Resource gathering, building defences and fine-tuning that final attack on the enemy with speed and precision. Let’s not forget setting up VNC to spy of the opposition when nature calls, oh come on, you all did it too!
RTS via Controllers?
So how does 8-Bit Hordes handle on a console and does it falter the way it plays? Maybe waiting for a price drop on the new Razor Xbox One Keyboard and Mouse is more or a sensible option?
Petroglyph Games titles have been around for a while now, and in my opinion have been very successful in the genre with their first release being ‘Star Wars: Empire at War’. needless to say, I was very excited to get my hands on 8-Bit Hordes!
Whilst doing some digging about 8-Bits history, one found that all the titles in the series were developed, in part, by ex ‘Command and Conquer’ developers. Whilst this isn’t my favourite RTS franchise, players are wise to keep in mind that the similarities in gameplay are obvious, to say the least.
A ‘8-Bit’ Fast Paced
8-bit Hordes and the series, in general, boasts fast-paced RTS gameplay with added replayability with its level star system. It has 36 single-player missions and 12 co-op missions, which is complemented by an RTS staple in its multiplayer content both online and offline.
The options/settings menu feels a little unfinished, which becomes a running theme, unfortunately, throughout 8-Bit Hordes. I always like to see a good tutorial, and this game does provide a Game Manual for you to read through on its starting menu. It’s a great reference guide, which shows you how to get started.

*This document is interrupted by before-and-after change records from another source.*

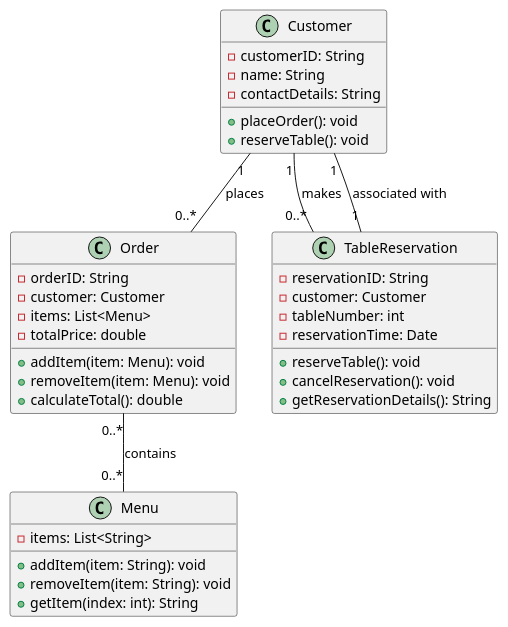
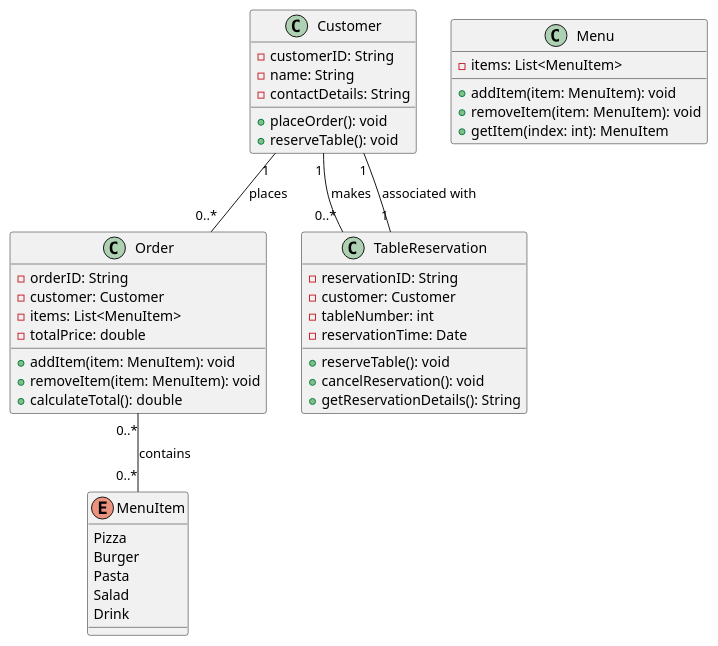
Before and after one commit to Soksan369/Dart-Project: the diagram in Restaurant-project/UML/Restaurant-Management-System.wsd, drawn with PlantUML. The commit also changed 2 other files, not shown here.

Commit message:
implement the new algo and add diagram

```diff
--- a/Restaurant-project/UML/Restaurant-Management-System.wsd
+++ b/Restaurant-project/UML/Restaurant-Management-System.wsd
@@ -1,43 +1,51 @@
 @startuml
+
+enum MenuItem {
+  Pizza
+  Burger
+  Pasta
+  Salad
+  Drink
+}
 
 class Customer {
   -customerID: String
   -name: String
   -contactDetails: String
   +placeOrder(): void
   +reserveTable(): void
 }
 
 class Menu {
-  -items: List<String>
-  +addItem(item: String): void
-  +removeItem(item: String): void
-  +getItem(index: int): String
+  -items: List<MenuItem>
+  +addItem(item: MenuItem): void
+  +removeItem(item: MenuItem): void
+  +getItem(index: int): MenuItem
 }
 
 class Order {
   -orderID: String
   -customer: Customer
-  -items: List<Menu>
+  -items: List<MenuItem>
   -totalPrice: double
-  +addItem(item: Menu): void
-  +removeItem(item: Menu): void
+  +addItem(item: MenuItem): void
+  +removeItem(item: MenuItem): void
   +calculateTotal(): double
 }
 
 class TableReservation {
   -reservationID: String
   -customer: Customer
   -tableNumber: int
   -reservationTime: Date
   +reserveTable(): void
   +cancelReservation(): void
   +getReservationDetails(): String
 }
 
 Customer "1" -- "0..*" Order: places
 Customer "1" -- "0..*" TableReservation: makes
-Order "0..*" -- "0..*" Menu: contains
+Order "0..*" -- "0..*" MenuItem: contains
 TableReservation "1" -- "1" Customer: associated with
 
 @enduml
```
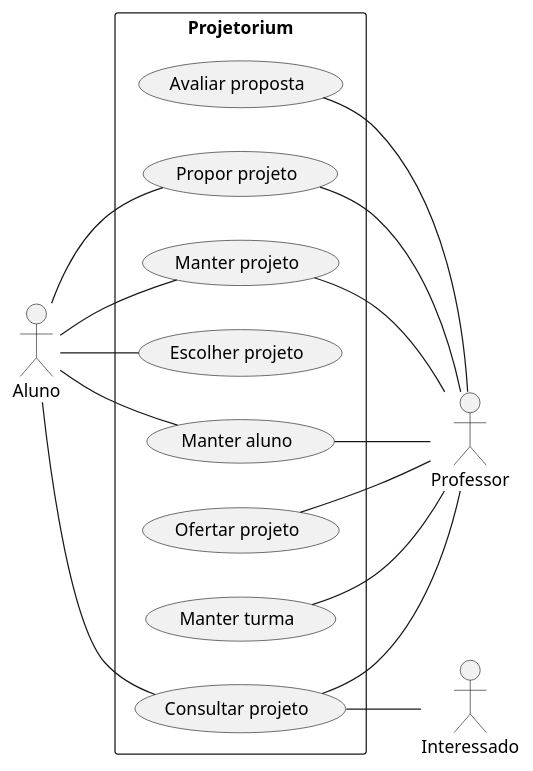
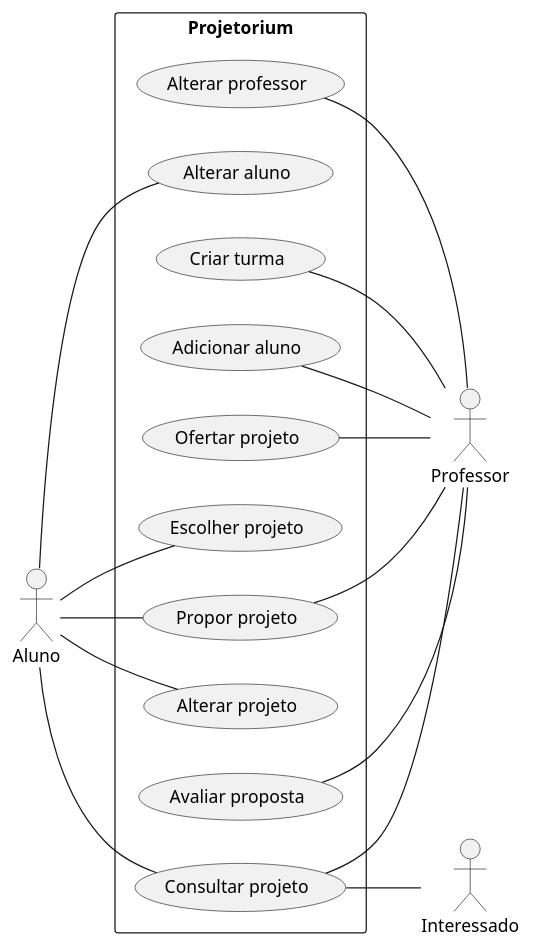
The diagram in diagramas/usecase.puml (Pedro-V/projetorium), drawn with PlantUML before and after one commit.

Commit message:
Novos casos de uso

```diff
--- a/diagramas/usecase.puml
+++ b/diagramas/usecase.puml
@@ -1,35 +1,39 @@
 @startuml
 left to right direction
 ' Atores
 :Aluno: as Aluno
 :Professor: as Professor
 :Interessado: as Interessado
 
 rectangle "Projetorium" {
+    (Alterar professor) as AltProf
+    (Alterar aluno) as AltAlun
+
+    (Criar turma) as CriTurm
+    (Adicionar aluno) as AddAluno
+
+    (Ofertar projeto) as OfertProj
+    (Escolher projeto) as EscProj
+    (Propor projeto) as PropProj
+    (Alterar projeto) as AltProj
+    (Avaliar proposta) as AvalProp
+
     (Consultar projeto) as ConsProj
-    (Propor projeto) as PropProj
-    (Ofertar projeto) as OfertProj
-    (Manter projeto) as MantProj
-    (Manter turma) as MantTurm
-    (Manter aluno) as MantAlun
-    (Avaliar proposta) as AvalProp
-    (Escolher projeto) as EscProj
 }
 
 Aluno -- PropProj
 Aluno -- EscProj
-Aluno -- MantProj
-Aluno -- MantAlun
+Aluno -- AltAlun
 Aluno -- ConsProj
+Aluno -- AltProj
 
-MantAlun  -- Professor 
-MantTurm  -- Professor 
-MantProj  -- Professor 
+AltProf   -- Professor
+CriTurm   -- Professor
 PropProj  -- Professor 
 AvalProp  -- Professor 
 OfertProj -- Professor 
 ConsProj  -- Professor 
+AddAluno  -- Professor
 
 ConsProj -- Interessado
-
 @enduml
```
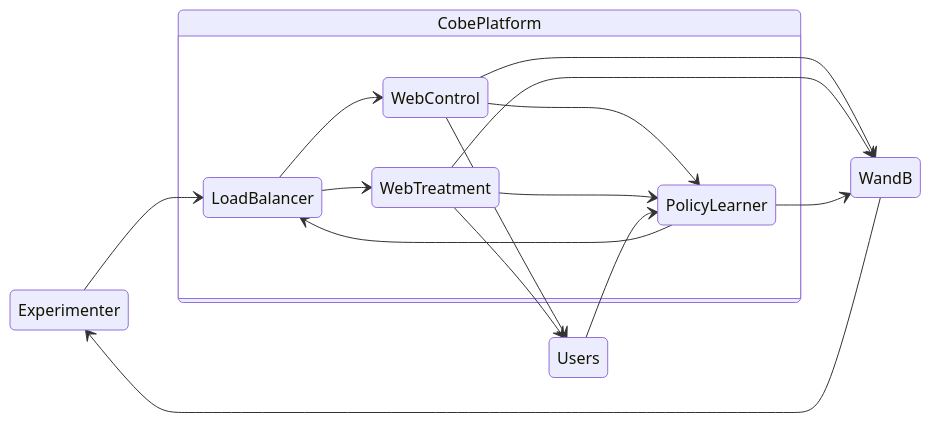
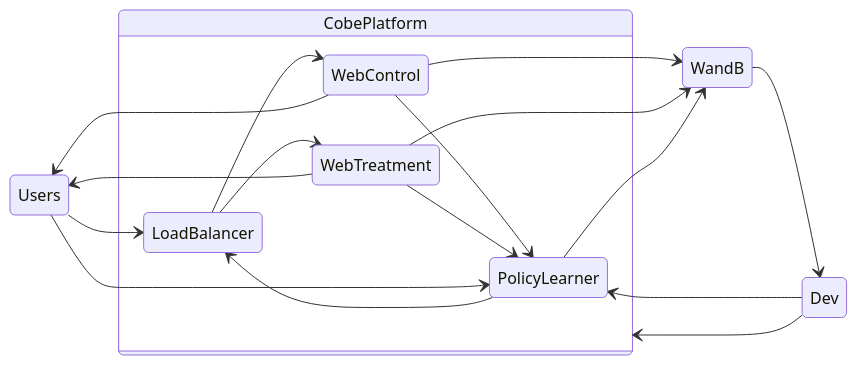
Before and after one commit to wirrywoo/COBRA: the diagram in README.md, drawn with Mermaid.

````diff
--- a/README.md
+++ b/README.md
@@ -89,21 +89,24 @@
 ```mermaid
 stateDiagram-v2
     direction LR
-    Experimenter --> LoadBalancer
+    Users --> LoadBalancer
+    Dev --> CobePlatform
+
 
     state CobePlatform {
         direction LR
         LoadBalancer --> WebControl
         LoadBalancer --> WebTreatment
         WebControl --> PolicyLearner
         WebTreatment --> PolicyLearner
         PolicyLearner --> LoadBalancer
     }
     WebControl --> Users
     WebTreatment --> Users
     Users --> PolicyLearner
     WebControl --> WandB
     WebTreatment --> WandB
     PolicyLearner --> WandB
-    WandB --> Experimenter
+    WandB --> Dev
+    Dev --> PolicyLearner
 ```
````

I was expecting a cut scene of sorts during the opening of the campaign at the very least. But instead, I was greeted with an awkward faction menu. This was followed by a screen with some mission detail, a lacklustre attempt at an engaging story, which we love in an RTS.
The 8-bit series is made up of three titles:
- 8-bit Armies,
- 8-bit Hordes
- 8-bit Invaders.
All three-support cross-title multiplayer, which allow you to fight with all the playable races from all three of the games as, long as you have purchased the corresponding titles. ‘Armies’ comes with one playable race in the ‘Renegades’. Another playable race is available via paid DLC in the ‘Guardians’.
‘Hordes’ brings the medieval races of the ‘Lightbringers’ and the ‘DeathSworn’. ‘Invaders’ adds the futuristic and Sinister ‘Crinoids’, who are accompanied by the ‘Galactic Marine Corps.’
What really puts me off playing this title is the fact that the tech trees are minimal and a tad bland and there is no variety in the “big punch” units. Any other units that are available are in the same vein and lack the variating mechanics that set them apart from the opposition.
One of the things I was looking forward to in this game was the nostalgic yearning of a bit-style classic, something on par with ‘Cannon Fodder’ (A Member of Ludas top 5 games of all time). Sadly, the look has more of a feel of a polished ‘Minecraft’ block environment, probably due to the animations in the game.
Overall Score: 5.5/10
Overall this is a pretty solid RTS, that sticks true to its roots of its ancestors. If players buy the complete ‘8-Bit’ series you will definitely get some serious fun out of this game, but still, one is struggling to justify purchasing the trilogy to make all races playable in the first place!
Would I play it? Yes! Would I recommend it? Yes,
providing a Steam sale with all the packs and DLC would bundle the complete package. Otherwise, I can’t justify the cost…
Platforms: Xbox One X (Reviewed), PlayStation 4 and PC
Initial release date: 01/02/2019
Price: TBC (Microsoft Store)
Developer: Petroglyph Games
PEGI Rating: 7+